Bobby drove the boys to the airport, and when he dropped them off, Dean solemnly handed him the keys to the Impala. “If we don’t come back,” he said, “take care of my baby. She’s a good car, a hunter’s car, and she’ll take you anywhere you want to go.”
It took a moment and a couple of sniffles before Bobby could answer, “Sure, Dean. That’s a promise. But I gotta say... I hope I do see you again.”
They each gave him a hug and walked into the airport without looking back.
“More questions, Doc?”
Dr. Krasinski jumped when he heard Page’s voice. He’d been so intent on examining the prisoner’s bloodwork that he hadn’t even been aware of Dr. Mikaelovich’s presence in the building, never mind in Page’s cell. He hadn’t even heard the cell door open.
“I have been thinking about our conversation,” Mikaelovich replied. “Supposing Gabe found a way to stop Az before he could find Luke and to ensure that no one else can contact Luke the same way.”
“Gabe’s not sorry for running away. He likes the life he’s made for himself, and he doesn’t really care about most of the people involved. But Sam and Dean are... very persuasive. What his brothers are doing is unjust. And whatever else Gabe might be, he is still an agent of justice.”
Page shifted. “He’s got a strange definition of it sometimes. And a weird sense of humor.” Mikaelovich snorted, but Page looked him in the eye and continued, “But as annoying as Gabe can be, I think Dean trusts him... at least a little.”
Mikaelovich nodded slowly... and when he spoke again, his accent was gone. “Okay, then, Deano. Let’s blow this popsicle stand.”
Then he snapped his fingers, and everything went black.
Krasinski woke sometime later in the infirmary to the sounds of major chaos. Somehow Page and Mikaelovich had vanished without a trace, without opening the cell door or opening an exit within the cell, and some kind of power surge had knocked out not only all the personnel on the floor where Page had been held but all of the electronic equipment as well.
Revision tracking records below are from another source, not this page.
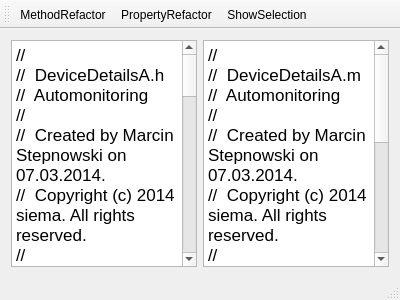
Before: the Qt Designer form Testy/GUITest/refactorerwindow.ui in WezSieTato/TKOM-obj-C-refactor, drawn with Qt 5.
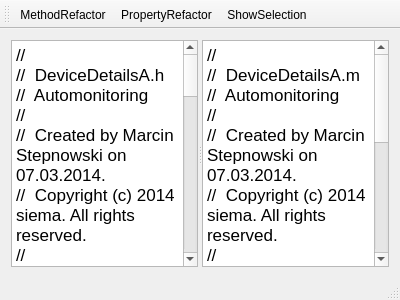
After: the same form once the commit is applied.

Diff of the .ui file:
```diff
--- a/Testy/GUITest/refactorerwindow.ui
+++ b/Testy/GUITest/refactorerwindow.ui
@@ -16,6 +16,10 @@
   <widget class="QWidget" name="centralWidget">
    <layout class="QHBoxLayout" name="horizontalLayout">
     <item>
+     <widget class="QSplitter" name="splitter">
+      <property name="orientation">
+       <enum>Qt::Horizontal</enum>
+      </property>
      <widget class="QTextEdit" name="interfaceText">
       <property name="html">
        <string>&lt;!DOCTYPE HTML PUBLIC &quot;-//W3C//DTD HTML 4.0//EN&quot; &quot;http://www.w3.org/TR/REC-html40/strict.dtd&quot;&gt;
@@ -57,8 +61,6 @@
 &lt;p style=&quot; margin-top:0px; margin-bottom:0px; margin-left:0px; margin-right:0px; -qt-block-indent:0; text-indent:0px;&quot;&gt;@end&lt;/p&gt;&lt;/body&gt;&lt;/html&gt;</string>
       </property>
      </widget>
-    </item>
-    <item>
      <widget class="QTextEdit" name="implementationText">
       <property name="html">
        <string>&lt;!DOCTYPE HTML PUBLIC &quot;-//W3C//DTD HTML 4.0//EN&quot; &quot;http://www.w3.org/TR/REC-html40/strict.dtd&quot;&gt;
@@ -84,6 +86,7 @@
 &lt;p style=&quot; margin-top:0px; margin-bottom:0px; margin-left:0px; margin-right:0px; -qt-block-indent:0; text-indent:0px;&quot;&gt;@end&lt;/p&gt;
 &lt;p style=&quot;-qt-paragraph-type:empty; margin-top:0px; margin-bottom:0px; margin-left:0px; margin-right:0px; -qt-block-indent:0; text-indent:0px;&quot;&gt;&lt;br /&gt;&lt;/p&gt;&lt;/body&gt;&lt;/html&gt;</string>
       </property>
+      </widget>
      </widget>
     </item>
    </layout>
```
Lines whose indentation alone changed are shown as unchanged.
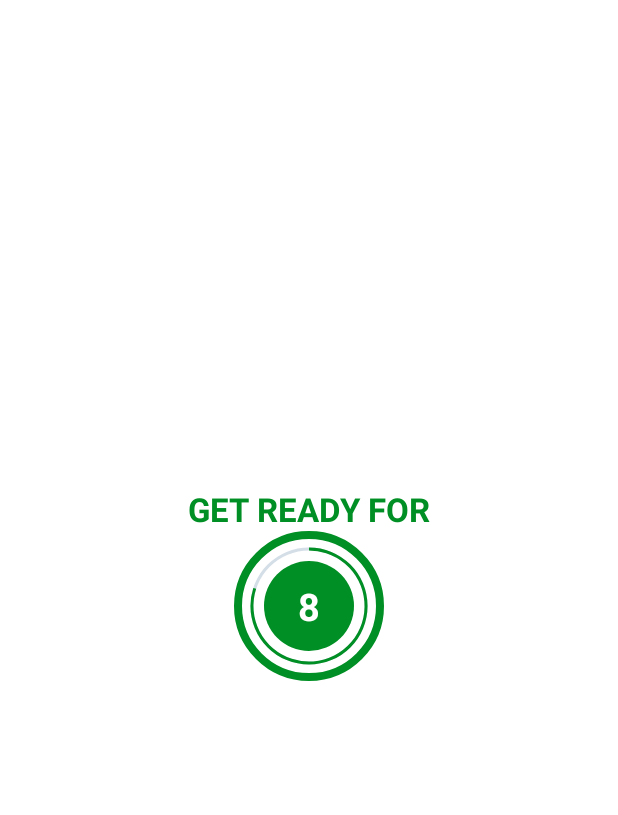
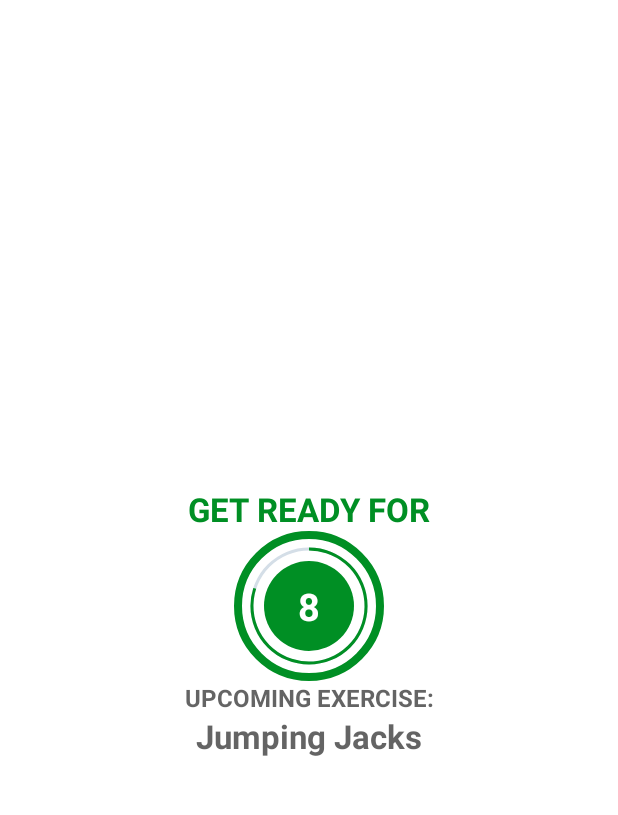
Before and after one commit to tomejake/7MinutesWorkout, an Android app: the ExerciseActivity screen opened directly, with no data from a screen before it, on a phone screen of 412 x 824 dp, the part 62-877 px from its top. Run offline under Robolectric (Android 15) with nearby library versions, the phone set to English and light mode, and no system bars.

Commit message:
Rest 상태에서 다음 운동을 알려주는 View 구현

```diff
--- a/app/src/main/java/com/example/a7minutesworkout/ExerciseActivity.kt
+++ b/app/src/main/java/com/example/a7minutesworkout/ExerciseActivity.kt
@@ -43,11 +43,16 @@ class ExerciseActivity : AppCompatActivity() {
         binding?.tvExerciseName?.visibility = View.INVISIBLE
         binding?.flExerciseView?.visibility = View.INVISIBLE
         binding?.ivImage?.visibility = View.INVISIBLE
+        binding?.tvUpcomingLabel?.visibility = View.VISIBLE
+        binding?.tvUpcomingExercise?.visibility = View.VISIBLE
 
         if(restTimer != null){
             restTimer?.cancel()
             restProcess = 0
         }
+
+        binding?.tvUpcomingExercise?.text = exerciseList!![currentExercisePosition + 1].getName()
+
         setRestProgressBar()
     }
 
@@ -58,6 +63,8 @@ class ExerciseActivity : AppCompatActivity() {
         binding?.tvExerciseName?.visibility = View.VISIBLE
         binding?.flExerciseView?.visibility = View.VISIBLE
         binding?.ivImage?.visibility = View.VISIBLE
+        binding?.tvUpcomingLabel?.visibility = View.INVISIBLE
+        binding?.tvUpcomingExercise?.visibility = View.INVISIBLE
 
         if(exerciseTimer != null){
             exerciseTimer?.cancel()
--- a/app/src/main/res/layout/activity_exercise.xml
+++ b/app/src/main/res/layout/activity_exercise.xml
@@ -74,6 +74,34 @@
         </LinearLayout>
     </FrameLayout>
 
+    <TextView
+        android:id="@+id/tvUpcomingLabel"
+        android:layout_width="wrap_content"
+        android:layout_height="wrap_content"
+        android:text="@string/upcoming_exercise"
+        android:textColor="@color/colorPrimary"
+        android:textSize="16sp"
+        android:textStyle="bold"
+        app:layout_constraintEnd_toEndOf="parent"
+        app:layout_constraintStart_toStartOf="parent"
+        app:layout_constraintTop_toBottomOf="@id/flRestView"
+        app:layout_constraintBottom_toTopOf="@+id/tvUpcomingExercise"
+        tools:visibility="visible" />
+
+    <TextView
+        android:id="@+id/tvUpcomingExercise"
+        android:layout_width="wrap_content"
+        android:layout_height="wrap_content"
+        android:text="@string/exercise_name"
+        android:textColor="@color/colorPrimary"
+        android:textSize="22sp"
+        android:textStyle="bold"
+        android:visibility="gone"
+        app:layout_constraintEnd_toEndOf="parent"
+        app:layout_constraintStart_toStartOf="parent"
+        app:layout_constraintTop_toBottomOf="@id/tvUpcomingLabel"
+        tools:visibility="visible" />
+
     <!--START-->
     <ImageView
         android:id="@+id/ivImage"
@@ -90,7 +118,7 @@
         android:id="@+id/tvExerciseName"
         android:layout_width="wrap_content"
         android:layout_height="wrap_content"
-        android:text="@string/exercisename"
+        android:text="@string/exercise_name"
         android:textColor="@color/colorAccent"
         android:textSize="22sp"
         android:textStyle="bold"
--- a/app/src/main/res/values/strings.xml
+++ b/app/src/main/res/values/strings.xml
@@ -3,6 +3,7 @@
     <string name="start">START</string>
     <string name="start_image">start image</string>
     <string name="get_ready_for">GET READY FOR</string>
-    <string name="exercisename">ExerciseName</string>
+    <string name="exercise_name">ExerciseName</string>
     <string name="image">image</string>
+    <string name="upcoming_exercise">UPCOMING EXERCISE:</string>
 </resources>
```
Also changed, not shown: 1 other file.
Major Vazhnikov shot himself three days later. And the mystery haunted Krasinski to the end of his days.